When I read that today was marked as National Chocolate Milkshake Day, I knew what I would be looking for as I headed down the stairs to my Culinary Cellar: my old Ghirardelli Original Chocolate Cookbook to find the recipe for a chocolate milkshake.
Ghirardelli Square in San Francisco near Fisherman’s Wharf used to be one of my favorite places to shop when I lived across the Golden Gate in the early ’70’s. After shopping all the boutiques, Ghirardelli Chocolate Factory on the upper level by the fountain was the last stop as a place to relax and have some ice cream or a shake before heading home. I can still smell the place. The sweet chocolate-filled air hits you in the face as soon as you walk inside.
I found the chocolate milkshake recipe, but I also found an added treasure inside the cookbook. The restaurant used to offer free recipe booklets at the checkout and lo and behold, it fell out of my cookbook as I opened it.
The booklet also contained the same recipe for the chocolate milkshake as the cookbook, so I knew it must be a time-tested recipe. As so it was. Oh, so good.
After enjoying the milkshake (and sharing with husband Bill) I became curious on the history of milkshakes. It seems that the first known printed reference to a “milkshake” dates back to 1885 and contained whiskey for medicinal purposes. But the name milkshake actually got the name from being served in bars, because if the customer enjoyed the drink, he shook hands with the bartender. If not, the bartender didn’t get a tip. By 1900, milkshakes became more as we know them today, as a treat using chocolate, vanilla, or strawberry syrups and eventually with ice cream. By the 1930’s, milkshakes were staples at malt shops and a typical soda fountain offering. By the 1950’s, popular places like diners, lunch counters at the “Five & Dime” stores, Woolworth’s, and burger joints all offered milkshakes and malts. A milkshake machine salesman named Ray Kroc bought exclusive rights to a 1930’s era Multimixer from the inventor and used it at his newly opened McDonald’s restaurant.
Milkshakes and malts have never lost their appeal to the public, and now we can find milkshakes in a variety of flavors, even though sometimes the best is made the simple and original way. And in case you were wondering, there is also a National Vanilla Milkshake Day, June 20th. But since that day has passed, enjoy Ghirardelli’s recipe for a great chocolate milkshake.
- Milk Shake:
- 1 cup chocolate ice cream
- ¼ cup milk
- 2 Tablespoons Golden Gate Chocolate Sauce (recipe follows)
- Golden Gate Chocolate Sauce:
- 1-1/3 cups Ghirardelli Ground Chocolate
- 1 cup sugar
- Pinch of salt
- 1 cup hot water
- 1 teaspoon vanilla
- For Chocolate Milk Shake:
- In blender, combine all ingredients listed above for the milkshake. Mix at low speed until smooth. (For a malted milk shake, add 1 Tablespoon of malted milk powder)

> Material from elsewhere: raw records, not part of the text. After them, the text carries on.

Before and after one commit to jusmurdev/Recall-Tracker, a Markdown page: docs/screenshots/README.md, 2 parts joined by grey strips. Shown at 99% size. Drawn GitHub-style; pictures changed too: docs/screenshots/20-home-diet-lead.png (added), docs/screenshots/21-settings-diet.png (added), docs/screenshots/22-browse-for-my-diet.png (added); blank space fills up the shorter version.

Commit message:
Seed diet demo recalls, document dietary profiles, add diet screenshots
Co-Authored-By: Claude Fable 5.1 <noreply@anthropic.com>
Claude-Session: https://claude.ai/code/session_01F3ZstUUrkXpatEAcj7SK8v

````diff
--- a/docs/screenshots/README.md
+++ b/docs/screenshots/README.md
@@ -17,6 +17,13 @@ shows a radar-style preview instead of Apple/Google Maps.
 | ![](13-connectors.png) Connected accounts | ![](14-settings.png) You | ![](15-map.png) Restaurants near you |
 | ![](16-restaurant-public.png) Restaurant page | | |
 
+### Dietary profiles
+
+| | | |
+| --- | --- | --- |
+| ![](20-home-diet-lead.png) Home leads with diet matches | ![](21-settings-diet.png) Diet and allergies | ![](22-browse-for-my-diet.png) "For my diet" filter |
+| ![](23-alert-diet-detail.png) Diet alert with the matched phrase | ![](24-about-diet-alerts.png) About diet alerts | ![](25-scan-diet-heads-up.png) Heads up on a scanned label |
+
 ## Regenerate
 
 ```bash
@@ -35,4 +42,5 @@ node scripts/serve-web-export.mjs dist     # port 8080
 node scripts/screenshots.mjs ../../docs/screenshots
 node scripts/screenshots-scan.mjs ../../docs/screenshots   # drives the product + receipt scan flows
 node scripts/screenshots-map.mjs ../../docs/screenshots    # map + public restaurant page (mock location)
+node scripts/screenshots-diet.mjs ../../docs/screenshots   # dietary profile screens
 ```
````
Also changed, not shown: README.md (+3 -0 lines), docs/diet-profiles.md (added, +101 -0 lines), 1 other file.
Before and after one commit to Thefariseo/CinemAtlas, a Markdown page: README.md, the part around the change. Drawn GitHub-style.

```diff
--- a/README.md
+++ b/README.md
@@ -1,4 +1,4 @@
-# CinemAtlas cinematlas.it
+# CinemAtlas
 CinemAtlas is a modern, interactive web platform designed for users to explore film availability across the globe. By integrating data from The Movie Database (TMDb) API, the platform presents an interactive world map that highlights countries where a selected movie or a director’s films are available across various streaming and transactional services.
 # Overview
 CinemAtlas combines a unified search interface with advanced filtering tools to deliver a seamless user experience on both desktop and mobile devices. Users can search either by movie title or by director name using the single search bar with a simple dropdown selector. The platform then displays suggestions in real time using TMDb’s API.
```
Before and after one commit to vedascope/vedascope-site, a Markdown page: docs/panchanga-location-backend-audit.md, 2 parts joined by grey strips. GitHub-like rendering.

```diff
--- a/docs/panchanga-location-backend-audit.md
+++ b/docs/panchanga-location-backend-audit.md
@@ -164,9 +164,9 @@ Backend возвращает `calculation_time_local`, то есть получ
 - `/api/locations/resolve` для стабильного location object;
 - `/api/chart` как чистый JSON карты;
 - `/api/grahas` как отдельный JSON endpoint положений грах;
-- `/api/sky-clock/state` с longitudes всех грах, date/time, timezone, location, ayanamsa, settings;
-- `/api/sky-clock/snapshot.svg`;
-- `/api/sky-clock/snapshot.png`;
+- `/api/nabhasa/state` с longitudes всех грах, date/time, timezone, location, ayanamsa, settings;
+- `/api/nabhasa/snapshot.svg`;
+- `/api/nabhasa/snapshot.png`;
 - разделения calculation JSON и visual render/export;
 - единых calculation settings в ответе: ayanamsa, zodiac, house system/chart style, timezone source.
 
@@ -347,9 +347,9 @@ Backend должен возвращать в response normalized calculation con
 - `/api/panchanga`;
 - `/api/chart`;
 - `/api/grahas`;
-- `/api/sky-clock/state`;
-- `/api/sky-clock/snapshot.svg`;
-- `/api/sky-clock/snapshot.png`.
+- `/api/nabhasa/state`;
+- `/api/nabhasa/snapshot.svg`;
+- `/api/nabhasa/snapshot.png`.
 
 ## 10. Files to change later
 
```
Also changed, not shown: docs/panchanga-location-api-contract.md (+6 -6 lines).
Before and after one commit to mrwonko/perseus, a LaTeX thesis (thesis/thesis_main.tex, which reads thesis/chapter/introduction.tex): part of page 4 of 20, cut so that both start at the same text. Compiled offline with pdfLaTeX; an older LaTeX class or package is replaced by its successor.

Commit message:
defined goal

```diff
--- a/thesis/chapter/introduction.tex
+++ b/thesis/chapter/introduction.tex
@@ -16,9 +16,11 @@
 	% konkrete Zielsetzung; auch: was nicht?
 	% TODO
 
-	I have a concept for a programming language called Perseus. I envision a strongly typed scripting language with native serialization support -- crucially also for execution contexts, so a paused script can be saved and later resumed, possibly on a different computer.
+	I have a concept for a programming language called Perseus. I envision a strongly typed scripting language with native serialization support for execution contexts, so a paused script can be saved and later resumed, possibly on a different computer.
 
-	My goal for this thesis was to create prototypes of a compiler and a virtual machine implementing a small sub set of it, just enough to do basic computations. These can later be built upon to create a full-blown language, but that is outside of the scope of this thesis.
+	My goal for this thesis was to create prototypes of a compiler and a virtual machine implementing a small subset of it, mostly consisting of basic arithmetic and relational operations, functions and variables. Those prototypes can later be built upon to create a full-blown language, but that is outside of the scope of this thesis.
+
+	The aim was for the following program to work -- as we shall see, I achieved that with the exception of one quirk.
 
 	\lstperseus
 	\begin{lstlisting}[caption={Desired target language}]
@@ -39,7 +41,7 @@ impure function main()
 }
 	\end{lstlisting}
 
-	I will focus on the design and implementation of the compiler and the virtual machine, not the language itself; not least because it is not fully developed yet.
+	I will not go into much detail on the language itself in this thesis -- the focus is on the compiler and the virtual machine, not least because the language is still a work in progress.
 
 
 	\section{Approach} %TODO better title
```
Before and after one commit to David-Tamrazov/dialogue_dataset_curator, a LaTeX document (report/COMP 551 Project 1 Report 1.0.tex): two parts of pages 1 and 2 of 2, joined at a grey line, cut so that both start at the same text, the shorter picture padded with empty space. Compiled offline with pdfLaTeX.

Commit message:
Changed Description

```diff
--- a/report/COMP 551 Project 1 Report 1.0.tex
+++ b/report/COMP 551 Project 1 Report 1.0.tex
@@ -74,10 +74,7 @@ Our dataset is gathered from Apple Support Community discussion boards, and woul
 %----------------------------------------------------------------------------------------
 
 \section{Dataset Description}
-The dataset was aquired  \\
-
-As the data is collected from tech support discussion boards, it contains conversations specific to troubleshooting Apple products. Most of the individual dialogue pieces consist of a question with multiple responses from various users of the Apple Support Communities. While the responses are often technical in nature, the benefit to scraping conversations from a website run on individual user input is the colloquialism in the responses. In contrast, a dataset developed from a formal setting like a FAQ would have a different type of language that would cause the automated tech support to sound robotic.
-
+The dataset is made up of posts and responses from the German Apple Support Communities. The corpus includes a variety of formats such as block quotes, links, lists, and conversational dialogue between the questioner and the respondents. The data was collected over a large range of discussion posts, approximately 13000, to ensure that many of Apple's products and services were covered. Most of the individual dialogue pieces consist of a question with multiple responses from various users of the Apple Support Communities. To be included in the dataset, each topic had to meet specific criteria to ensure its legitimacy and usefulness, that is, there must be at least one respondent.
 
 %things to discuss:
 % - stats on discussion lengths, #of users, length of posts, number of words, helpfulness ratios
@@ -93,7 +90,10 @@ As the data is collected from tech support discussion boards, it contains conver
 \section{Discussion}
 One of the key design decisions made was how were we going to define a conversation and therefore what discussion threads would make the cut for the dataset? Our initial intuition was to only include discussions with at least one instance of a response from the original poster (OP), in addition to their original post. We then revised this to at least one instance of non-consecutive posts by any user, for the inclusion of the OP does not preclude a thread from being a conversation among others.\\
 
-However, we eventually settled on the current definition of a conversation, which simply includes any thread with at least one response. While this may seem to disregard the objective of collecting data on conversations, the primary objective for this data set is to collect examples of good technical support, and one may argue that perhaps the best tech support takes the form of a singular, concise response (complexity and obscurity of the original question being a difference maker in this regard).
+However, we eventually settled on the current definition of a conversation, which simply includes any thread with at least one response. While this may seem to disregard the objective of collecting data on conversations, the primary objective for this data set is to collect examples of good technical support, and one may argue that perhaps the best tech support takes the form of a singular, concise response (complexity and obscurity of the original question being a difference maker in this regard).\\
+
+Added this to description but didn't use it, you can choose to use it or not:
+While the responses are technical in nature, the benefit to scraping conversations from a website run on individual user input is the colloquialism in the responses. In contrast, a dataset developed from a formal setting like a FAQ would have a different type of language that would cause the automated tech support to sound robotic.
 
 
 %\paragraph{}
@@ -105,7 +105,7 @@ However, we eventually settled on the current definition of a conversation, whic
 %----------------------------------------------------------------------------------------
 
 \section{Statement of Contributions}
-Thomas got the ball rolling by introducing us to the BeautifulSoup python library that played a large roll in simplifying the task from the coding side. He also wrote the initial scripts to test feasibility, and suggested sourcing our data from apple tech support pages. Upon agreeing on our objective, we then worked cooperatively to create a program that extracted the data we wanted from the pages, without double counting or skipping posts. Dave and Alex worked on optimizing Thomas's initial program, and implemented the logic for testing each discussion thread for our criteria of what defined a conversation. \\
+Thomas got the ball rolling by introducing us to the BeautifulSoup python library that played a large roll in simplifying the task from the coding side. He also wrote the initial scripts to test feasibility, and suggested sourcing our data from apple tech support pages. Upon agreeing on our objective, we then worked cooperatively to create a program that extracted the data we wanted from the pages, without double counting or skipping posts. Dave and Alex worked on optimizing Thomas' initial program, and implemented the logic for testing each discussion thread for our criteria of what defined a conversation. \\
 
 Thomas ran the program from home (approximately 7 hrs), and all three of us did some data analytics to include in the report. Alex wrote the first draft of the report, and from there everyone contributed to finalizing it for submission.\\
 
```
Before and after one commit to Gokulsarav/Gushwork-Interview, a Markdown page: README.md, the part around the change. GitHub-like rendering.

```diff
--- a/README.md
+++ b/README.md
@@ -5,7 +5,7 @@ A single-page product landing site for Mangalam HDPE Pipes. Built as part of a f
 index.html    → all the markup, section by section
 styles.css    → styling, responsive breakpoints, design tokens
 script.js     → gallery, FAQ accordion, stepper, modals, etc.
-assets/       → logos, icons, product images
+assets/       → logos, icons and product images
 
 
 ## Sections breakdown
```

- Makes 1 serving.
- For Golden Gate Chocolate Sauce:
- In a saucepan, combine the ground chocolate, sugar, and salt. Add hot water, stirring until chocolate is dissolved. Heat to boiling, lower heat and cook five minutes without stirring. Remove from heat and add vanilla. This is a basic sauce also used to make hot chocolate, or it can be served over ice cream, cake, or with pudding. You will only need 2 Tablespoons of this sauce for the milkshake, so refrigerate the leftovers. It will keep for weeks.